Less is More: Strip Down Your Slides
Everyone has heard the quote “Less is more” - but few know who said it or what it refers to.
Regardless, it perfectly applies to PowerPoint. Most presenters, though, follow the opposite school of thought that “more is more” and stuff their slides with too many words and pictures. The result is summed up in another quote by author, entrepreneur and presentation expert Seth Godin who said, “Almost every PowerPoint sucks rotten eggs.”
In a survey regarding what viewers disliked most about PowerPoint presentations, they identified the following problems:
74% - Presenters reading slides to them
52% - Full sentences instead of bullet points
48% - Text too small to read
The fundamental issue is that presenters try to put too much on their slides. I think there are two groups of PowerPoint abusers who think that more words and pictures are better: intentional and unintentional abusers.

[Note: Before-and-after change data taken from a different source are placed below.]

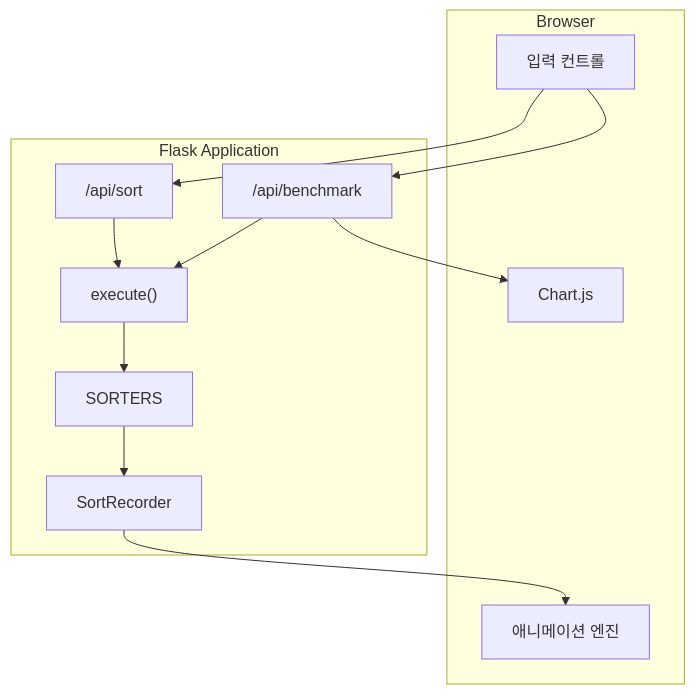
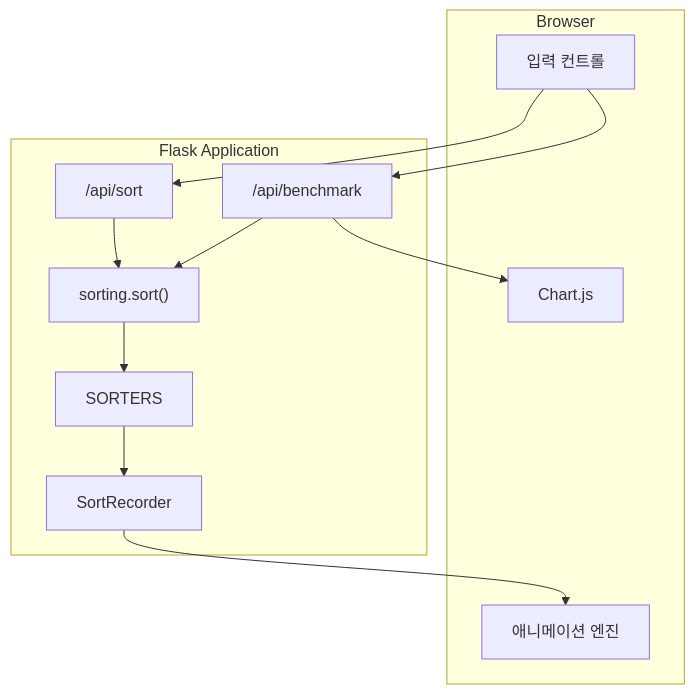
Before and after one commit to leejj1345/SortingAlgorithmVisualizer: the first of 4 diagrams in docs/TECHNICAL_GUIDE.md, drawn with Mermaid. The commit also changed other lines of this file and 8 other files, not shown here.

````diff
--- a/docs/TECHNICAL_GUIDE.md
+++ b/docs/TECHNICAL_GUIDE.md
@@ -16,25 +16,25 @@
 ```mermaid
 flowchart TB
     subgraph Browser["Browser"]
         UI["입력 컨트롤"]
         AN["애니메이션 엔진"]
         CH["Chart.js"]
     end
 
     subgraph Flask["Flask Application"]
         SORT["/api/sort"]
         BENCH["/api/benchmark"]
-        EXEC["execute()"]
+        EXEC["sorting.sort()"]
         MAP["SORTERS"]
         REC["SortRecorder"]
     end
 
     UI --> SORT
     UI --> BENCH
     SORT --> EXEC
     BENCH --> EXEC
     EXEC --> MAP
     MAP --> REC
     REC --> AN
     BENCH --> CH
 ```
````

Intentional PowerPoint Abusers
People intentionally overstuff their slides because it takes pressure off of them as presenters. For most people, the mere act of speaking in front of a group makes them go weak in the knees. In my “Be A Better Business Speaker” course, I ask someone in the audience to describe their job. They calmly begin to rattle off some of their responsibilities. Then I ask them to stand up and continue. In almost every case, they are suddenly stricken by fear. Being a presenter is frightening.
If all the information is on the slide, then presenters don’t have to worry about doing as much work and are less likely to embarrass themselves. The audience can just read the slides to get the necessary information. This, however, is a tedious process for the audience and raises the question: if all the information is on the slides, why not just distribute it as a handout? That’s a much more efficient – and much less painful – communication method.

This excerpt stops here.